▶ [WORK ORDER]
Every entry below should be written out again exactly.

▶ [Dataset entries]
********************

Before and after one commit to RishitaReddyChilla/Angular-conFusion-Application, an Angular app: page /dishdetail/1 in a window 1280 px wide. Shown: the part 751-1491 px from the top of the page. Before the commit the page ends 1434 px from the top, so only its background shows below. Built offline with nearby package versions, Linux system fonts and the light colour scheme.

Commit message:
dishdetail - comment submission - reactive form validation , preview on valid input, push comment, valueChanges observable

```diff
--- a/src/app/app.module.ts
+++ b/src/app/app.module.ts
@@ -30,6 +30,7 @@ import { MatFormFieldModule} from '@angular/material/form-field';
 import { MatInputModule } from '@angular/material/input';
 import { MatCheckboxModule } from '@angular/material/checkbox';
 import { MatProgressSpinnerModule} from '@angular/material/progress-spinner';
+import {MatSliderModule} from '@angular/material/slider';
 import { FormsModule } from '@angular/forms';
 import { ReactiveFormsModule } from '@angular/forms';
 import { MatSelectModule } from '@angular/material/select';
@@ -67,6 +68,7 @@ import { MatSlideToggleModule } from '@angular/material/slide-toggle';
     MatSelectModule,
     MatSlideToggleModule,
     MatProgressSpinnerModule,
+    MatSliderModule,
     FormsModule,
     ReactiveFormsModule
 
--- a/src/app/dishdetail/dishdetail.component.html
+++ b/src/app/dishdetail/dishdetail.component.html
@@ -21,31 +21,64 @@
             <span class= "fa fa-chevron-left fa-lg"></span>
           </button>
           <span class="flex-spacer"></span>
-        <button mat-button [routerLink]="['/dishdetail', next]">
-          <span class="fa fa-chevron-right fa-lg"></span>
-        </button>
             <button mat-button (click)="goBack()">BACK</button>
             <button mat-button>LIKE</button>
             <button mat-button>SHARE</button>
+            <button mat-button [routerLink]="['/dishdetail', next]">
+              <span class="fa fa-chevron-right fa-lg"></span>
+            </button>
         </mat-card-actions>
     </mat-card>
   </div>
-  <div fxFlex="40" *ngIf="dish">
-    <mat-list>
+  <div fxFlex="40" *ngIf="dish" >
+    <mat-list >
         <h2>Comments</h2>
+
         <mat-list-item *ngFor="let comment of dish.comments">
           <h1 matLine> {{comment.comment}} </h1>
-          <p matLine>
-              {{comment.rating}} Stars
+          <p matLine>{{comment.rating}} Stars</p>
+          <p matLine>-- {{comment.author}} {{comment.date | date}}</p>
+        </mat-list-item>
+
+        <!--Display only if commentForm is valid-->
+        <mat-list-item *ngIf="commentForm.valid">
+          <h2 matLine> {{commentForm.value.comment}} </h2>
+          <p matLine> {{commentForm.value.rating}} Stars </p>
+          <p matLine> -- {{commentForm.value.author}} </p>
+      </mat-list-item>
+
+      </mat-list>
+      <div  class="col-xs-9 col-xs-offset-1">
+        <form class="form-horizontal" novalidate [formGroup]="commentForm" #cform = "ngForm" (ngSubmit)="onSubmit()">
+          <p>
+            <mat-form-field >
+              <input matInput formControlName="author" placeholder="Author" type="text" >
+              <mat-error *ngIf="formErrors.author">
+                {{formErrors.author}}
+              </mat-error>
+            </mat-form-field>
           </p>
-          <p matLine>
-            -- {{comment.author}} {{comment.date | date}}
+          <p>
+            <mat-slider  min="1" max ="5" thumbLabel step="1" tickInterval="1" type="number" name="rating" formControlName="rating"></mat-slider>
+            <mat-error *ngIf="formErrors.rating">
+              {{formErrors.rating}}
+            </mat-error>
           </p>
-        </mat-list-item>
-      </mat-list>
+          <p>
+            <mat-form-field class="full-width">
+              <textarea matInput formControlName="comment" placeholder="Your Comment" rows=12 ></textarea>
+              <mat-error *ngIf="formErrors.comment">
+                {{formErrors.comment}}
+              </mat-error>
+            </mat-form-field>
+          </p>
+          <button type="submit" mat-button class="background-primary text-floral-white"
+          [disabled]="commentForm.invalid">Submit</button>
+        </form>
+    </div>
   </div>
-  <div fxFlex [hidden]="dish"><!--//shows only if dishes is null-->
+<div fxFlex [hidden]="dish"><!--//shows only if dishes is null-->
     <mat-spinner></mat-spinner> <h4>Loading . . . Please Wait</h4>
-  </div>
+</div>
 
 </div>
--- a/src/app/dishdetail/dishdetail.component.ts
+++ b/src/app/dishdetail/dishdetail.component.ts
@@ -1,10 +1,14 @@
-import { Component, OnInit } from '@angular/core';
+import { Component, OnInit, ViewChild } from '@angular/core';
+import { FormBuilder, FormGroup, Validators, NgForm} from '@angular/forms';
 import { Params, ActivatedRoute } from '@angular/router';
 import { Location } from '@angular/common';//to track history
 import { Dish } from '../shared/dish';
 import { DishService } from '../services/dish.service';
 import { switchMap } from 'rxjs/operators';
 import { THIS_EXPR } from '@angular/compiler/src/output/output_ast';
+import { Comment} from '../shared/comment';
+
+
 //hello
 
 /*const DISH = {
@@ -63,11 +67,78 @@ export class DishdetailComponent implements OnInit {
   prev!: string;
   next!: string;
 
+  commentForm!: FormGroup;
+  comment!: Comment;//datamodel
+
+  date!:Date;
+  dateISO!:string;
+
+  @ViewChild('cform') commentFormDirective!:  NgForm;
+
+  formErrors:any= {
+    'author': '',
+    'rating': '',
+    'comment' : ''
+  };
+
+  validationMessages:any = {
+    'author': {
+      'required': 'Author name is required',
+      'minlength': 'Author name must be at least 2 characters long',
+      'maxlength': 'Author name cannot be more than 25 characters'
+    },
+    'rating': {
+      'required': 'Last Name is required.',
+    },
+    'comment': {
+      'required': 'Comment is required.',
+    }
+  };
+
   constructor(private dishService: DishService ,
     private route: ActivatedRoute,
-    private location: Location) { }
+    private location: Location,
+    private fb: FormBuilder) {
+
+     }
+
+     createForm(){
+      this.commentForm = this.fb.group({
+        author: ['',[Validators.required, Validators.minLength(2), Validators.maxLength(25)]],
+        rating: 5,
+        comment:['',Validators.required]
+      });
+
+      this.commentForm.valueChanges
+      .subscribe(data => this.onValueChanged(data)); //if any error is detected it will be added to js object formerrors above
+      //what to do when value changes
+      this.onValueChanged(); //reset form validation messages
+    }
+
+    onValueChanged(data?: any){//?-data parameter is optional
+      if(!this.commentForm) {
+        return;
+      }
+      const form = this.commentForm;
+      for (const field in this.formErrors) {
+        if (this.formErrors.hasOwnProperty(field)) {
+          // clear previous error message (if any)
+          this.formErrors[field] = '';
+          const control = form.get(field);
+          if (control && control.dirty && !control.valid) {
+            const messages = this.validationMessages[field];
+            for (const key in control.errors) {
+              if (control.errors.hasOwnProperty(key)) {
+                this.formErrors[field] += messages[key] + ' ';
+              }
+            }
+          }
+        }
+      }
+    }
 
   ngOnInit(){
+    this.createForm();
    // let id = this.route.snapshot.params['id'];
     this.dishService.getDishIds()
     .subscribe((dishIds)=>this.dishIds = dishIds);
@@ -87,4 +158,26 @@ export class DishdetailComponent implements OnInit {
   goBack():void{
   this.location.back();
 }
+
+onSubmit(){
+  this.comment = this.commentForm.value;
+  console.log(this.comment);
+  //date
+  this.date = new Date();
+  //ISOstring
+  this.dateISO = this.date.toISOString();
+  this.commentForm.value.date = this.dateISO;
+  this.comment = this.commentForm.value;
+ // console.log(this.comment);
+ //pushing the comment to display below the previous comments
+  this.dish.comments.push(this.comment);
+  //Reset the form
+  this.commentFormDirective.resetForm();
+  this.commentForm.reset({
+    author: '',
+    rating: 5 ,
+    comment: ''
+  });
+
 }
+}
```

********************

▶ [SOLUTION FOR THIS EXERCISE]
Before and after one commit to RishitaReddyChilla/Angular-conFusion-Application, an Angular app: page /dishdetail/1 in a window 1280 px wide. Shown: the part 751-1491 px from the top of the page. Before the commit the page ends 1434 px from the top, so only its background shows below. Built offline with nearby package versions, Linux system fonts and the light colour scheme.

Commit message:
dishdetail - comment submission - reactive form validation , preview on valid input, push comment, valueChanges observable

```diff
--- a/src/app/app.module.ts
+++ b/src/app/app.module.ts
@@ -30,6 +30,7 @@ import { MatFormFieldModule} from '@angular/material/form-field';
 import { MatInputModule } from '@angular/material/input';
 import { MatCheckboxModule } from '@angular/material/checkbox';
 import { MatProgressSpinnerModule} from '@angular/material/progress-spinner';
+import {MatSliderModule} from '@angular/material/slider';
 import { FormsModule } from '@angular/forms';
 import { ReactiveFormsModule } from '@angular/forms';
 import { MatSelectModule } from '@angular/material/select';
@@ -67,6 +68,7 @@ import { MatSlideToggleModule } from '@angular/material/slide-toggle';
     MatSelectModule,
     MatSlideToggleModule,
     MatProgressSpinnerModule,
+    MatSliderModule,
     FormsModule,
     ReactiveFormsModule
 
--- a/src/app/dishdetail/dishdetail.component.html
+++ b/src/app/dishdetail/dishdetail.component.html
@@ -21,31 +21,64 @@
             <span class= "fa fa-chevron-left fa-lg"></span>
           </button>
           <span class="flex-spacer"></span>
-        <button mat-button [routerLink]="['/dishdetail', next]">
-          <span class="fa fa-chevron-right fa-lg"></span>
-        </button>
             <button mat-button (click)="goBack()">BACK</button>
             <button mat-button>LIKE</button>
             <button mat-button>SHARE</button>
+            <button mat-button [routerLink]="['/dishdetail', next]">
+              <span class="fa fa-chevron-right fa-lg"></span>
+            </button>
         </mat-card-actions>
     </mat-card>
   </div>
-  <div fxFlex="40" *ngIf="dish">
-    <mat-list>
+  <div fxFlex="40" *ngIf="dish" >
+    <mat-list >
         <h2>Comments</h2>
+
         <mat-list-item *ngFor="let comment of dish.comments">
           <h1 matLine> {{comment.comment}} </h1>
-          <p matLine>
-              {{comment.rating}} Stars
+          <p matLine>{{comment.rating}} Stars</p>
+          <p matLine>-- {{comment.author}} {{comment.date | date}}</p>
+        </mat-list-item>
+
+        <!--Display only if commentForm is valid-->
+        <mat-list-item *ngIf="commentForm.valid">
+          <h2 matLine> {{commentForm.value.comment}} </h2>
+          <p matLine> {{commentForm.value.rating}} Stars </p>
+          <p matLine> -- {{commentForm.value.author}} </p>
+      </mat-list-item>
+
+      </mat-list>
+      <div  class="col-xs-9 col-xs-offset-1">
+        <form class="form-horizontal" novalidate [formGroup]="commentForm" #cform = "ngForm" (ngSubmit)="onSubmit()">
+          <p>
+            <mat-form-field >
+              <input matInput formControlName="author" placeholder="Author" type="text" >
+              <mat-error *ngIf="formErrors.author">
+                {{formErrors.author}}
+              </mat-error>
+            </mat-form-field>
           </p>
-          <p matLine>
-            -- {{comment.author}} {{comment.date | date}}
+          <p>
+            <mat-slider  min="1" max ="5" thumbLabel step="1" tickInterval="1" type="number" name="rating" formControlName="rating"></mat-slider>
+            <mat-error *ngIf="formErrors.rating">
+              {{formErrors.rating}}
+            </mat-error>
           </p>
-        </mat-list-item>
-      </mat-list>
+          <p>
+            <mat-form-field class="full-width">
+              <textarea matInput formControlName="comment" placeholder="Your Comment" rows=12 ></textarea>
+              <mat-error *ngIf="formErrors.comment">
+                {{formErrors.comment}}
+              </mat-error>
+            </mat-form-field>
+          </p>
+          <button type="submit" mat-button class="background-primary text-floral-white"
+          [disabled]="commentForm.invalid">Submit</button>
+        </form>
+    </div>
   </div>
-  <div fxFlex [hidden]="dish"><!--//shows only if dishes is null-->
+<div fxFlex [hidden]="dish"><!--//shows only if dishes is null-->
     <mat-spinner></mat-spinner> <h4>Loading . . . Please Wait</h4>
-  </div>
+</div>
 
 </div>
--- a/src/app/dishdetail/dishdetail.component.ts
+++ b/src/app/dishdetail/dishdetail.component.ts
@@ -1,10 +1,14 @@
-import { Component, OnInit } from '@angular/core';
+import { Component, OnInit, ViewChild } from '@angular/core';
+import { FormBuilder, FormGroup, Validators, NgForm} from '@angular/forms';
 import { Params, ActivatedRoute } from '@angular/router';
 import { Location } from '@angular/common';//to track history
 import { Dish } from '../shared/dish';
 import { DishService } from '../services/dish.service';
 import { switchMap } from 'rxjs/operators';
 import { THIS_EXPR } from '@angular/compiler/src/output/output_ast';
+import { Comment} from '../shared/comment';
+
+
 //hello
 
 /*const DISH = {
@@ -63,11 +67,78 @@ export class DishdetailComponent implements OnInit {
   prev!: string;
   next!: string;
 
+  commentForm!: FormGroup;
+  comment!: Comment;//datamodel
+
+  date!:Date;
+  dateISO!:string;
+
+  @ViewChild('cform') commentFormDirective!:  NgForm;
+
+  formErrors:any= {
+    'author': '',
+    'rating': '',
+    'comment' : ''
+  };
+
+  validationMessages:any = {
+    'author': {
+      'required': 'Author name is required',
+      'minlength': 'Author name must be at least 2 characters long',
+      'maxlength': 'Author name cannot be more than 25 characters'
+    },
+    'rating': {
+      'required': 'Last Name is required.',
+    },
+    'comment': {
+      'required': 'Comment is required.',
+    }
+  };
+
   constructor(private dishService: DishService ,
     private route: ActivatedRoute,
-    private location: Location) { }
+    private location: Location,
+    private fb: FormBuilder) {
+
+     }
+
+     createForm(){
+      this.commentForm = this.fb.group({
+        author: ['',[Validators.required, Validators.minLength(2), Validators.maxLength(25)]],
+        rating: 5,
+        comment:['',Validators.required]
+      });
+
+      this.commentForm.valueChanges
+      .subscribe(data => this.onValueChanged(data)); //if any error is detected it will be added to js object formerrors above
+      //what to do when value changes
+      this.onValueChanged(); //reset form validation messages
+    }
+
+    onValueChanged(data?: any){//?-data parameter is optional
+      if(!this.commentForm) {
+        return;
+      }
+      const form = this.commentForm;
+      for (const field in this.formErrors) {
+        if (this.formErrors.hasOwnProperty(field)) {
+          // clear previous error message (if any)
+          this.formErrors[field] = '';
+          const control = form.get(field);
+          if (control && control.dirty && !control.valid) {
+            const messages = this.validationMessages[field];
+            for (const key in control.errors) {
+              if (control.errors.hasOwnProperty(key)) {
+                this.formErrors[field] += messages[key] + ' ';
+              }
+            }
+          }
+        }
+      }
+    }
 
   ngOnInit(){
+    this.createForm();
    // let id = this.route.snapshot.params['id'];
     this.dishService.getDishIds()
     .subscribe((dishIds)=>this.dishIds = dishIds);
@@ -87,4 +158,26 @@ export class DishdetailComponent implements OnInit {
   goBack():void{
   this.location.back();
 }
+
+onSubmit(){
+  this.comment = this.commentForm.value;
+  console.log(this.comment);
+  //date
+  this.date = new Date();
+  //ISOstring
+  this.dateISO = this.date.toISOString();
+  this.commentForm.value.date = this.dateISO;
+  this.comment = this.commentForm.value;
+ // console.log(this.comment);
+ //pushing the comment to display below the previous comments
+  this.dish.comments.push(this.comment);
+  //Reset the form
+  this.commentFormDirective.resetForm();
+  this.commentForm.reset({
+    author: '',
+    rating: 5 ,
+    comment: ''
+  });
+
 }
+}
```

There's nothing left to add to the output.